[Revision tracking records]
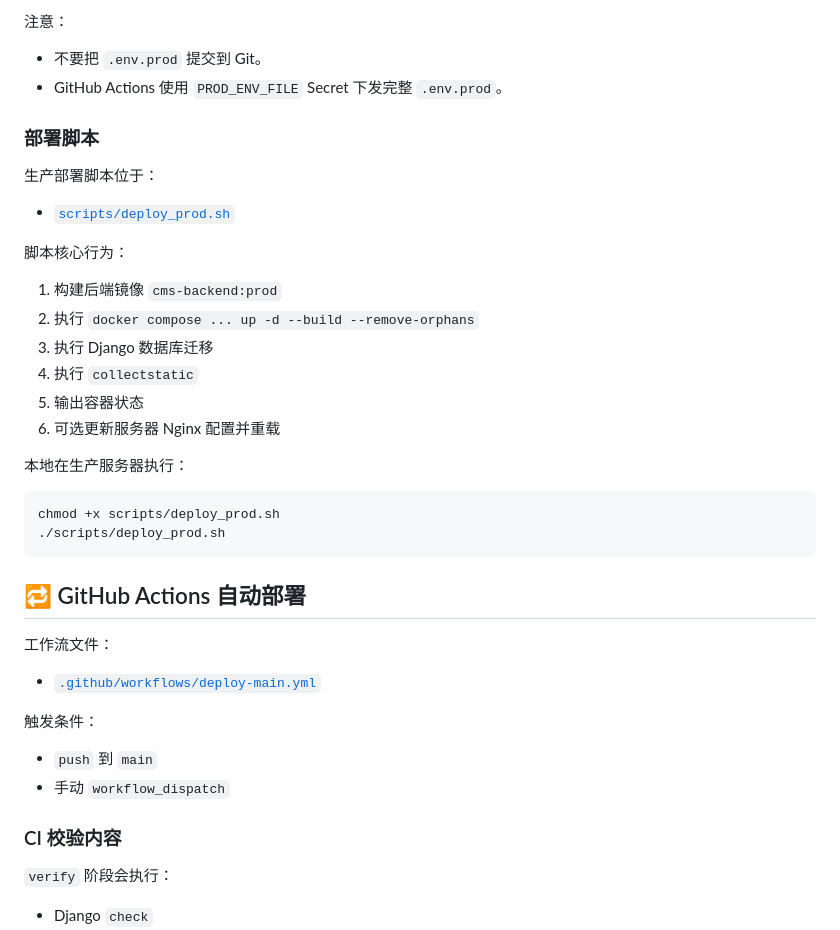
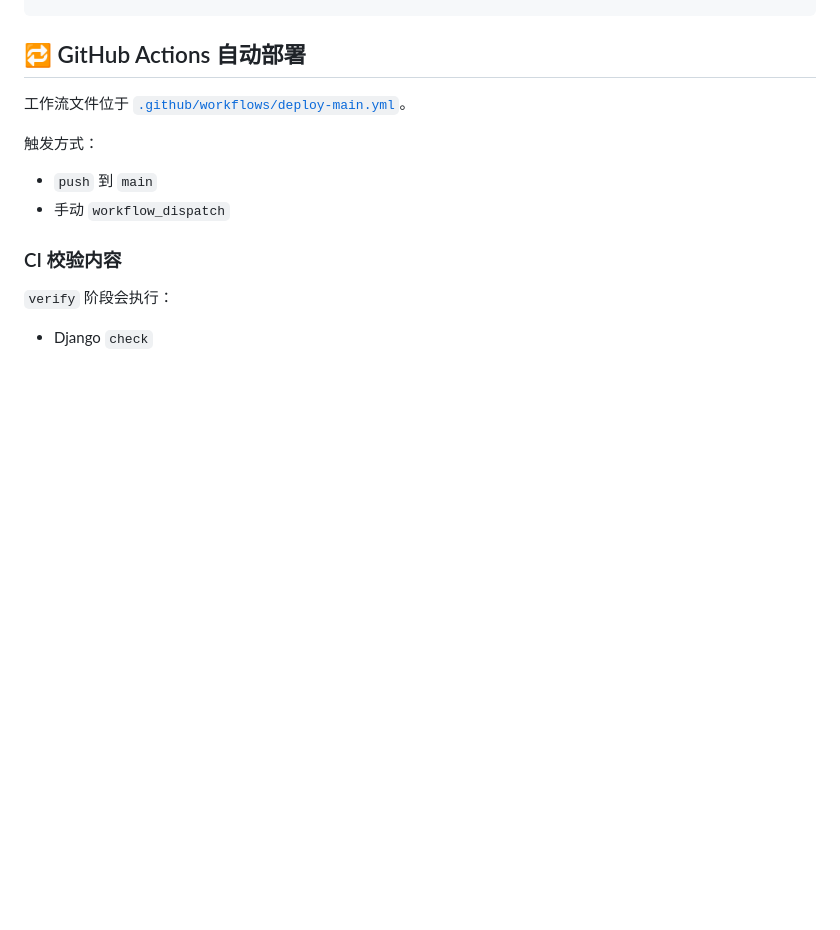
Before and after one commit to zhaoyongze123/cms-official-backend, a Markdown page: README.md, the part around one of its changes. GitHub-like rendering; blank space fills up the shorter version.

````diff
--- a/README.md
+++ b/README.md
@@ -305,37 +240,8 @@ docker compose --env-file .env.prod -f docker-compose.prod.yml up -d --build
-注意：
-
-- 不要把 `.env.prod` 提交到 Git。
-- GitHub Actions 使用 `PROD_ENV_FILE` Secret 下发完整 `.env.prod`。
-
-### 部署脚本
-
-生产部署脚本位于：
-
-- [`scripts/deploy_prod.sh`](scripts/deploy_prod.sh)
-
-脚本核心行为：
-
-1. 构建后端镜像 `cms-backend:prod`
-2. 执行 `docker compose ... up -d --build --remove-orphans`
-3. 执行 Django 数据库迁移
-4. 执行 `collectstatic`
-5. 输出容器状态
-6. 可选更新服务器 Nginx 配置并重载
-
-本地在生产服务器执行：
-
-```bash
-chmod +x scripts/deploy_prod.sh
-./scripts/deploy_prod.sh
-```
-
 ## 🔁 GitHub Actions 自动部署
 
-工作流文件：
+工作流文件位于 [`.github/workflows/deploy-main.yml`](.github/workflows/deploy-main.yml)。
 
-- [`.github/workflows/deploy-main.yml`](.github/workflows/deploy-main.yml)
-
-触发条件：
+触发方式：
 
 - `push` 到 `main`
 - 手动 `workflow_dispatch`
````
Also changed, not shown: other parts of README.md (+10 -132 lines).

* * *

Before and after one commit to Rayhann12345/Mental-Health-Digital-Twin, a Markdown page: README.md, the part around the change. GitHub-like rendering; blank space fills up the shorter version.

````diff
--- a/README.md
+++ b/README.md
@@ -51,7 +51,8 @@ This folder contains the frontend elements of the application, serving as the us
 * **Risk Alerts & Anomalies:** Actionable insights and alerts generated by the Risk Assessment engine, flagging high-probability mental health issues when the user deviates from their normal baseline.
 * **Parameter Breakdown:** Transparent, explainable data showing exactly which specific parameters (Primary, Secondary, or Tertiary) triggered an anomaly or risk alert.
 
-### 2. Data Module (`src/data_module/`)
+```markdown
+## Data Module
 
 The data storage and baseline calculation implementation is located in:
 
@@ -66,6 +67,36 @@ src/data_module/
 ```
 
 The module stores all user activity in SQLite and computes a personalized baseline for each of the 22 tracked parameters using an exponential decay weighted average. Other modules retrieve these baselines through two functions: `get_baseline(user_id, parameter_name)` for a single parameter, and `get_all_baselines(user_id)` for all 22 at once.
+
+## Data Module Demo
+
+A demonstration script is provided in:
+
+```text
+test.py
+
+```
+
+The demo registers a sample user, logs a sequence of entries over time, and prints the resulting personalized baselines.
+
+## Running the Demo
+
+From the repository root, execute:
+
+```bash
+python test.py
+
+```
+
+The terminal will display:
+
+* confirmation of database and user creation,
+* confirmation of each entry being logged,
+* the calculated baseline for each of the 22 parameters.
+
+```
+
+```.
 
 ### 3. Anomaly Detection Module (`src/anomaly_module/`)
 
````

* * *

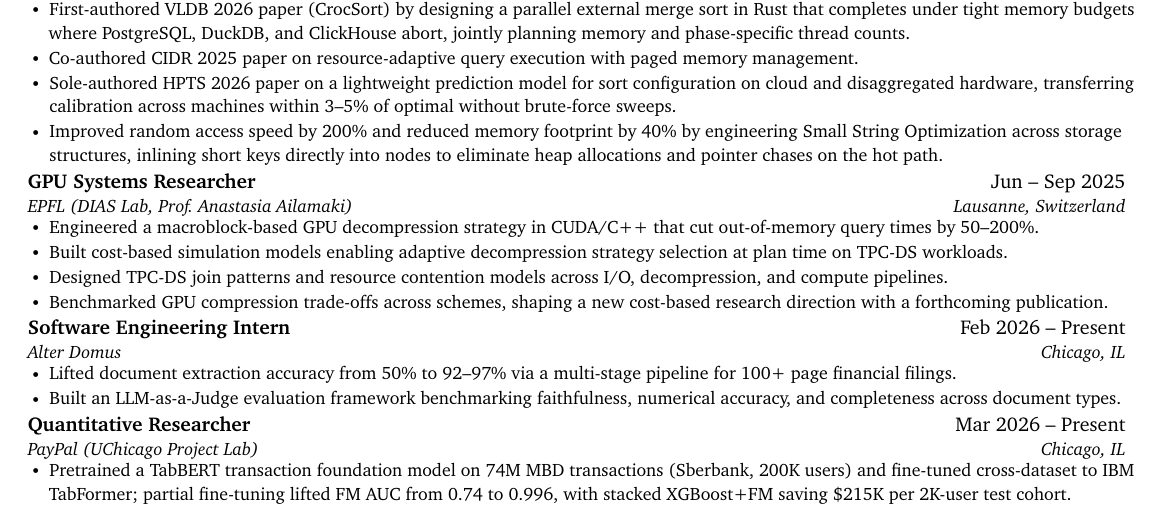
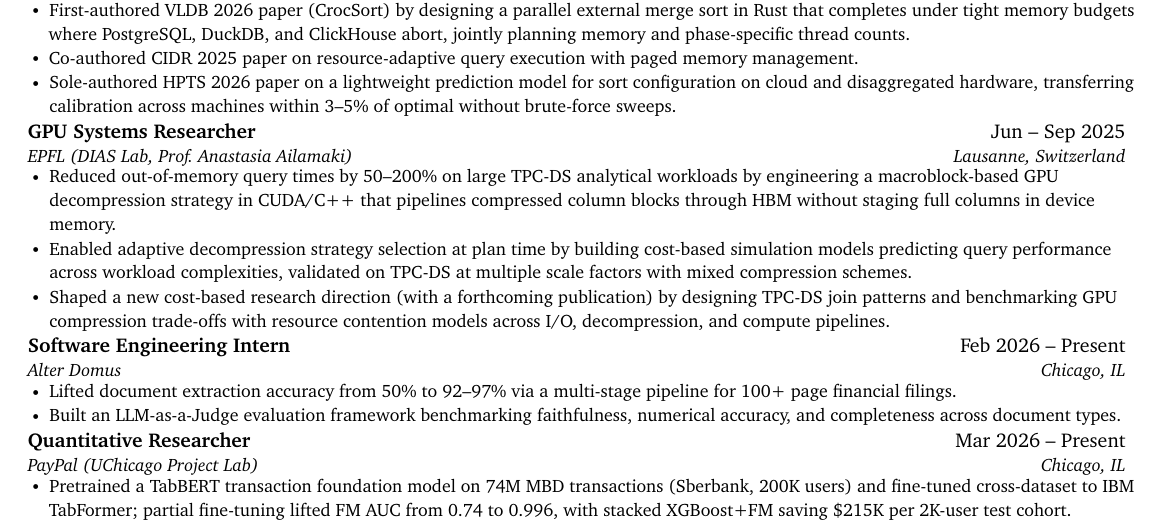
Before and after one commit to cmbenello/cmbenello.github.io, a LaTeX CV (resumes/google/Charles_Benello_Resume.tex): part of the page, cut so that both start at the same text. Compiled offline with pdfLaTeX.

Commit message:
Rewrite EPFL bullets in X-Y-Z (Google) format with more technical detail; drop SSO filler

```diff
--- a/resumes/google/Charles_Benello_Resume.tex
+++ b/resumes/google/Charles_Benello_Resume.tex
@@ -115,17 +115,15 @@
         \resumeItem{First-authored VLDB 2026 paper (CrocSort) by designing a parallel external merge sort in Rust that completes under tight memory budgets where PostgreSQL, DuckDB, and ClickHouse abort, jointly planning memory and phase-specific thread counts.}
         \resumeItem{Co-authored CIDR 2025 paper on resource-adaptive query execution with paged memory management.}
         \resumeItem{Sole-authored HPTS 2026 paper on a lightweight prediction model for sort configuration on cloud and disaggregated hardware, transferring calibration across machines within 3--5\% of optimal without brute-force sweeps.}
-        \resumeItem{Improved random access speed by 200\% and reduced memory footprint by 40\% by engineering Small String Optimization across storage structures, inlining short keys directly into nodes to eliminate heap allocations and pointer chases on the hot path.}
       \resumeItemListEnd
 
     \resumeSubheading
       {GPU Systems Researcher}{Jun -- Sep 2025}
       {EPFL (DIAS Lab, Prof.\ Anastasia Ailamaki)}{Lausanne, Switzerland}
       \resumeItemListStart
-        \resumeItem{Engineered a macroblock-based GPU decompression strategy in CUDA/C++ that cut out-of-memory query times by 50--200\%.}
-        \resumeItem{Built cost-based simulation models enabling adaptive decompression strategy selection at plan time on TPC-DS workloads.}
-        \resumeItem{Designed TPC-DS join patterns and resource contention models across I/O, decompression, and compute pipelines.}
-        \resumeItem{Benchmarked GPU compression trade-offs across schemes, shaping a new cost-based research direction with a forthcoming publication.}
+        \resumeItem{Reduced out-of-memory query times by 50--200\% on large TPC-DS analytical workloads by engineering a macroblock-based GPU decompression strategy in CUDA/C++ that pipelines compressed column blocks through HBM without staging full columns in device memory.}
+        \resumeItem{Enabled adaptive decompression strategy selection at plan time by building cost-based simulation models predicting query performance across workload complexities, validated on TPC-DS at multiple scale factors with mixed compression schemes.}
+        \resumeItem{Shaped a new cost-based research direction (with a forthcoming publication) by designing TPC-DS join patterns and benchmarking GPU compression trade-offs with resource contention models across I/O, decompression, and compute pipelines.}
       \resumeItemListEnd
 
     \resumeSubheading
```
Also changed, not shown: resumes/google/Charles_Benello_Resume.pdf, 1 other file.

▸ **WHAT IS REQUIRED**:
Where a line of the entries contains the word "workloads", count it, then state the total and nothing else.

▸ **REPLY TO THE EXERCISE**:
2